Multiple victims in a car accident maximizes the auto insurance claim. The standard auto liability coverage will not offer more than $50,000, and with multiple victims, the insurance could be limited. The coverage applies according to the cost of the victim’s medical costs and auto repair costs. This requires estimates and invoices from each party, and if the policy won’t cover it, the driver could become a defendant in a lawsuit with multiple litigants. However, the victims must meet the prerequisites for a lawsuit individually.

Wrongful Death Litigation

Wrongful death litigation happens when an auto accident victim dies as a result of their injuries. The family files the lawsuit and presents calculations for all their financial losses.
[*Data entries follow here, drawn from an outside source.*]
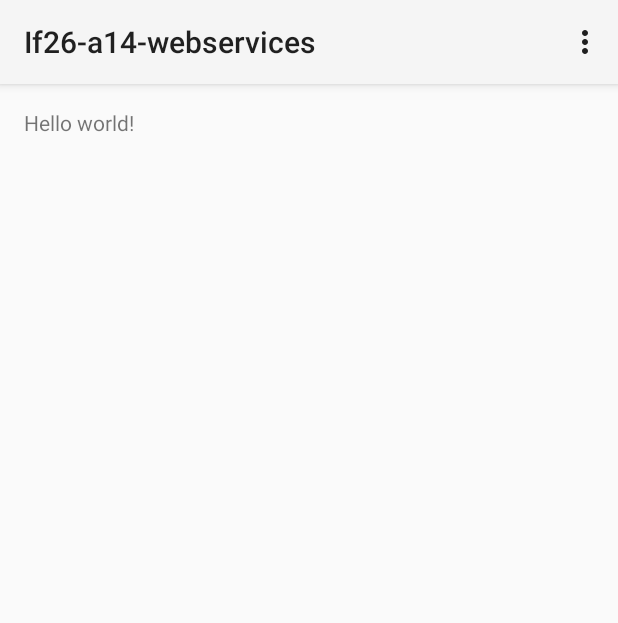
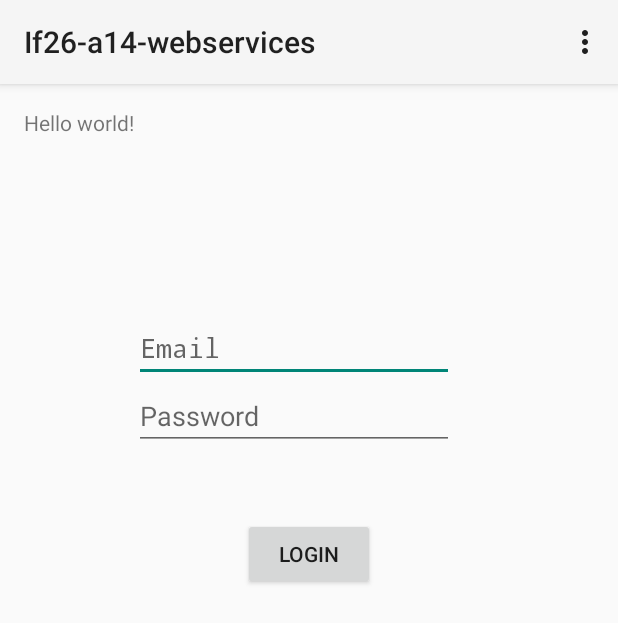
Before and after one commit to fsegouin/if26-a14-webservices, an Android app: the screen it shows after launch (LoginActivity), on a phone screen of 412 x 824 dp. Shown: the top 623 px of the screen. Run offline under Robolectric (Android 15) with nearby library versions, the phone set to English and light mode, and no system bars.

```diff
--- a/app/build.gradle
+++ b/app/build.gradle
@@ -21,4 +21,5 @@ android {
 
 dependencies {
     compile fileTree(dir: 'libs', include: ['*.jar'])
+    compile 'com.loopj.android:android-async-http:1.4.5'
 }
--- a/app/src/main/AndroidManifest.xml
+++ b/app/src/main/AndroidManifest.xml
@@ -1,6 +1,7 @@
 <?xml version="1.0" encoding="utf-8"?>
 <manifest xmlns:android="http://schemas.android.com/apk/res/android"
     package="com.jorgesegouin.if26_a14_webservices" >
+    <uses-permission android:name="android.permission.INTERNET" />
 
     <application
         android:allowBackup="true"
--- a/app/src/main/java/com/jorgesegouin/if26_a14_webservices/LoginActivity.java
+++ b/app/src/main/java/com/jorgesegouin/if26_a14_webservices/LoginActivity.java
@@ -1,9 +1,12 @@
 package com.jorgesegouin.if26_a14_webservices;
 
 import android.app.Activity;
+import android.app.AlertDialog;
 import android.os.Bundle;
 import android.view.Menu;
 import android.view.MenuItem;
+import android.view.View;
+import android.widget.EditText;
 
 
 public class LoginActivity extends Activity {
@@ -36,4 +39,15 @@ public class LoginActivity extends Activity {
 
         return super.onOptionsItemSelected(item);
     }
+
+    public void connexion(View view) {
+        AlertDialog.Builder builder;
+        builder = new AlertDialog.Builder(this);
+        builder.setMessage("Coucou les amis!");
+        builder.create().show();
+        EditText email = (EditText) findViewById(R.id.email);
+        String emailValue = email.getText().toString();
+        EditText password = (EditText) findViewById(R.id.password);
+        String passwordValue = password.getText().toString();
+    }
 }
--- a/app/src/main/res/layout/activity_login.xml
+++ b/app/src/main/res/layout/activity_login.xml
@@ -6,6 +6,41 @@
     android:paddingBottom="@dimen/activity_vertical_margin" tools:context=".LoginActivity">
 
     <TextView android:text="@string/hello_world" android:layout_width="wrap_content"
-        android:layout_height="wrap_content" />
+        android:layout_height="wrap_content"
+        android:id="@+id/textView" />
+
+    <EditText
+        android:layout_width="wrap_content"
+        android:layout_height="wrap_content"
+        android:inputType="textPassword"
+        android:ems="10"
+        android:id="@+id/email"
+        android:layout_toEndOf="@+id/textView"
+        android:hint="Email"
+        android:layout_below="@+id/textView"
+        android:layout_centerHorizontal="true"
+        android:layout_marginTop="118dp" />
+
+    <EditText
+        android:layout_width="wrap_content"
+        android:layout_height="wrap_content"
+        android:inputType="textEmailAddress"
+        android:ems="10"
+        android:id="@+id/password"
+        android:layout_toEndOf="@+id/textView"
+        android:hint="Password"
+        android:layout_below="@+id/email"
+        android:layout_alignLeft="@+id/email"
+        android:layout_alignStart="@+id/email" />
+
+    <Button
+        android:layout_width="wrap_content"
+        android:layout_height="wrap_content"
+        android:text="Login"
+        android:id="@+id/connexion"
+        android:layout_below="@+id/password"
+        android:layout_centerHorizontal="true"
+        android:layout_marginTop="45dp"
+        android:onClick="connexion" />
 
 </RelativeLayout>
```
Also changed, not shown: 2 other files.
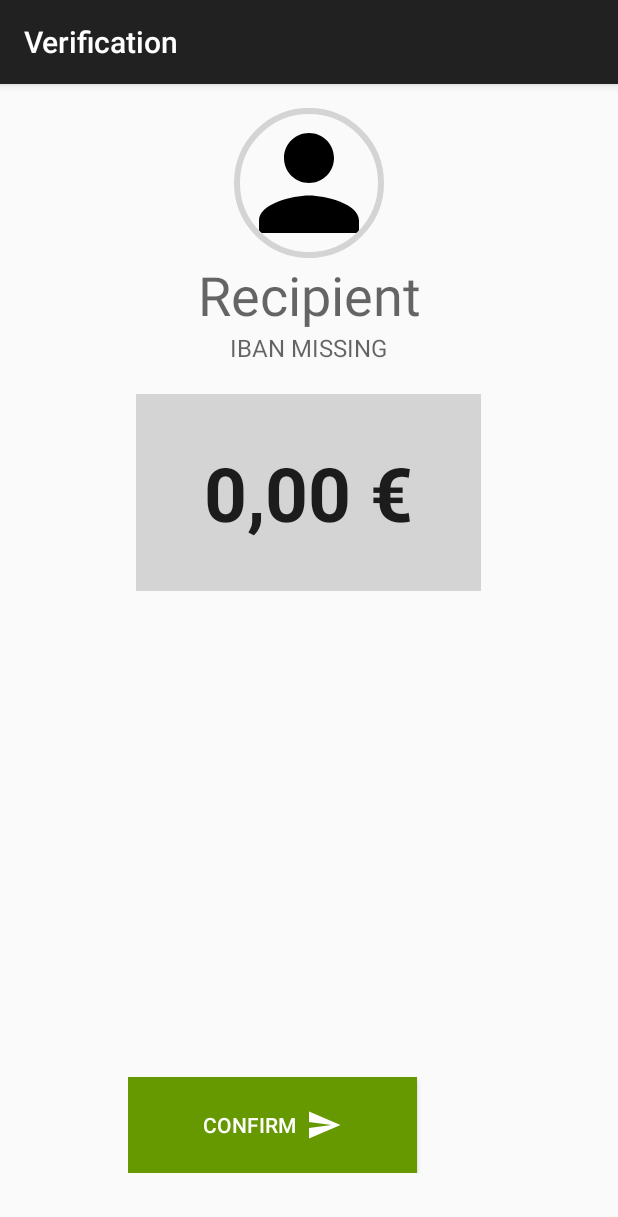
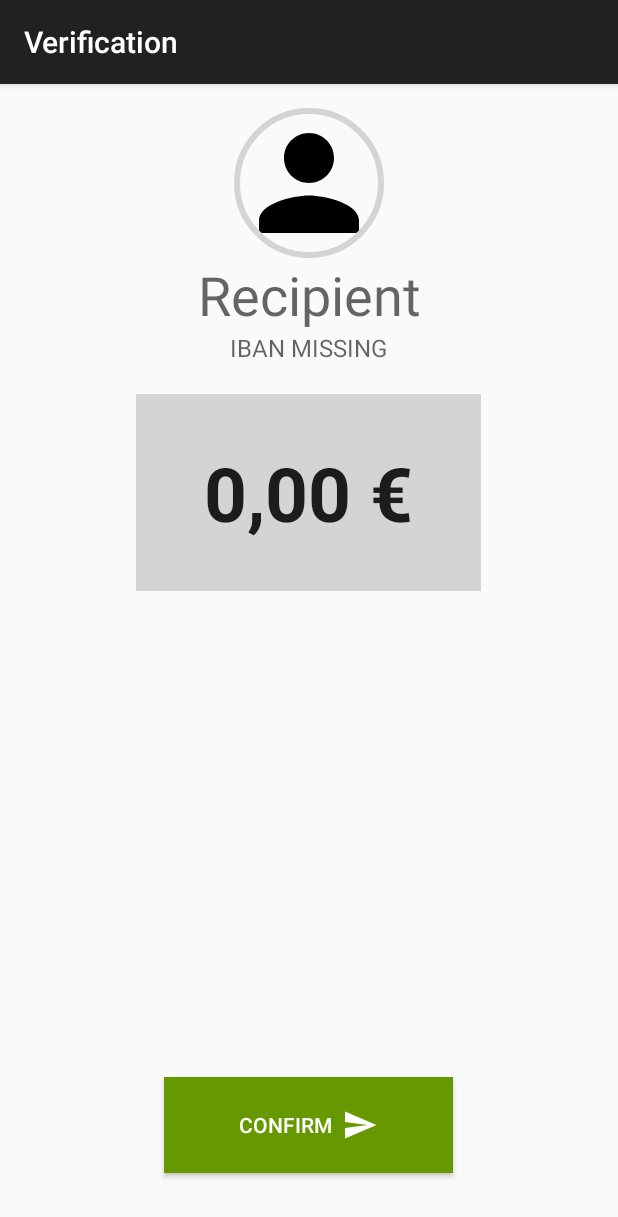
Before and after one commit to kolja-esders/pay-hero, an Android app: the ValidationActivity screen opened directly, with no data from a screen before it, on a phone screen of 412 x 824 dp. Shown: the top 1217 px of the screen. Run offline under Robolectric (Android 15) with nearby library versions, the phone set to English and light mode, and no system bars; our stand-ins replace CircleImageView.

Commit message:
Layout fixe

```diff
--- a/PayHero/app/src/main/res/layout/content_validation.xml
+++ b/PayHero/app/src/main/res/layout/content_validation.xml
@@ -14,14 +14,6 @@
     tools:showIn="@layout/activity_validation"
     android:gravity="center_horizontal">
 
-    <LinearLayout
-        android:layout_width="wrap_content"
-        android:layout_height="wrap_content"
-        android:layout_alignParentBottom="true"
-        android:layout_centerHorizontal="true"
-        android:gravity="center"
-        android:layout_marginBottom="26dp">
-
         <Button
             android:drawableRight="@drawable/send_white_24dp"
             android:text="Confirm  "
@@ -33,15 +25,20 @@
             style="@style/Widget.AppCompat.Button.Colored"
             android:background="@android:color/holo_green_dark"
             android:paddingTop="20dp"
-            android:paddingBottom="20dp" />
+            android:paddingBottom="20dp"
+            android:layout_alignParentBottom="true"
+            android:layout_centerHorizontal="true"
+            android:gravity="center"
+            android:layout_marginBottom="26dp"/>
 
-        <ProgressBar
-            android:id="@+id/progressTransaction"
-            android:layout_width="wrap_content"
-            android:layout_height="wrap_content"
-            android:layout_gravity="center"
-            />
-    </LinearLayout>
+    <ProgressBar
+        android:id="@+id/progressTransaction"
+        android:layout_width="wrap_content"
+        android:layout_height="wrap_content"
+        android:layout_gravity="center"
+        android:layout_alignParentBottom="true"
+        android:layout_centerHorizontal="true"
+        android:layout_marginBottom="26dp"/>
 
     <EditText
         android:text="DE23 3847 2784 8374 2837 43"
```
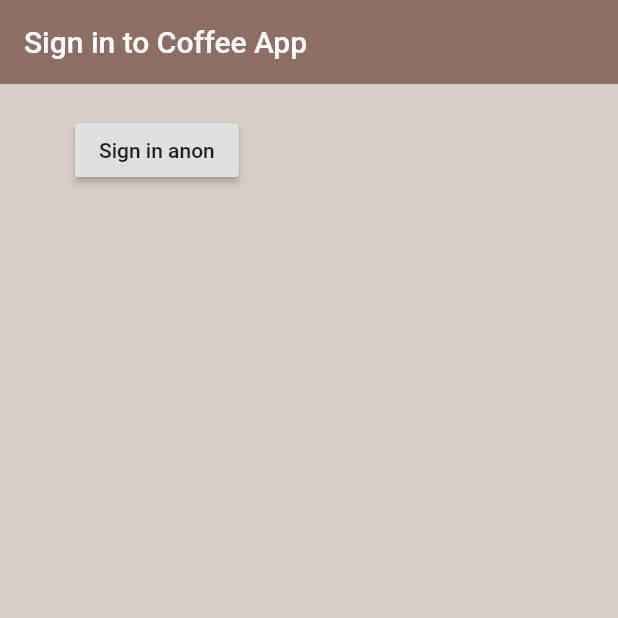
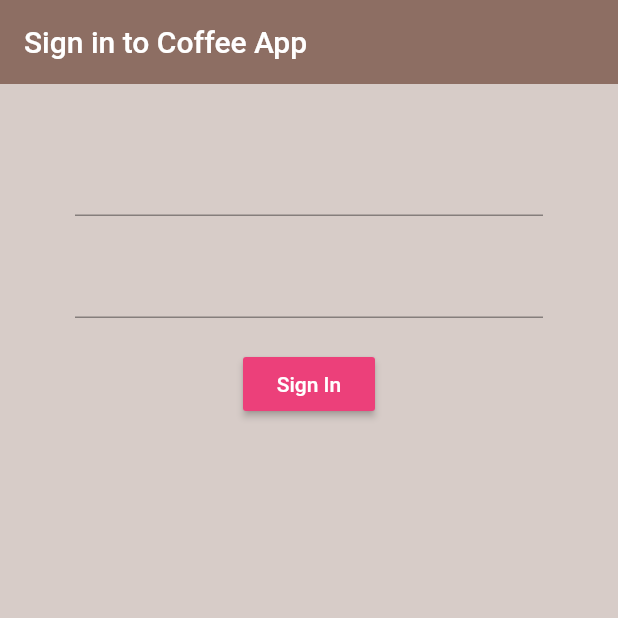
Before and after one commit to MbuguaCaleb/real_time_coffee_app, a Flutter app: the screen it shows after launch, on a phone screen of 412 x 824 dp, the top half of it. Run offline on Flutter 3.47's test engine with Material 2 defaults, Android fonts, the phone set to English and light mode, and no system bars; our stand-ins replace firebase_auth; accounts and stored records are empty.

Commit message:
creating-the-sign-in-widget

```diff
--- a/lib/screens/authentication/sign_in.dart
+++ b/lib/screens/authentication/sign_in.dart
@@ -22,20 +22,33 @@ class _SignInState extends State<SignIn> {
         title: Text('Sign in to Coffee App'),
       ),
       body: Container(
-        padding: EdgeInsets.symmetric(vertical: 20.0, horizontal: 50.0),
-        child: RaisedButton(
-          child: Text('Sign in anon'),
-          onPressed: () async {
-            dynamic result = await _auth.signInAnon();
-            if (result == null) {
-              print('error signing in');
-            } else {
-              print('signed in');
-              print(result.uid);
-            }
-          },
-        ),
-      ),
+          padding: EdgeInsets.symmetric(vertical: 20.0, horizontal: 50.0),
+          child: Form(
+            child: Column(
+              children: <Widget>[
+                SizedBox(
+                  height: 20.0,
+                ),
+                TextFormField(onChanged: (val) {}),
+                SizedBox(height: 20.0),
+                TextFormField(
+                  obscureText: true,
+                  onChanged: (val) {},
+                ),
+                SizedBox(
+                  height: 20.0,
+                ),
+                RaisedButton(
+                  color: Colors.pink[400],
+                  child: Text(
+                    'Sign In',
+                    style: TextStyle(color: Colors.white),
+                  ),
+                  onPressed: () async {},
+                ),
+              ],
+            ),
+          )),
     );
   }
 }
```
These losses include funeral costs, medical expenses, auto repair cost, and any lost wages. Families cannot use tort-based claims for themselves, and they can access the options if the victim suffered incredibly because of their injuries.

Auto accidents could produce serious injuries and cause astronomical costs for the victims. While New York is a no-fault auto accident state, this doesn’t mean that accident victims cannot file a lawsuit. It means the victims must have serious injuries for which medical treatment exceeds $50,000, or the at-fault driver must break the law when causing the accident. Accident injuries must be explained in comprehensive medical records, and the injuries must be linked to the accident. Reviewing auto accident laws shows the victims when they can file a claim and what exceptions could apply in their case.

About the author

Quentin Hack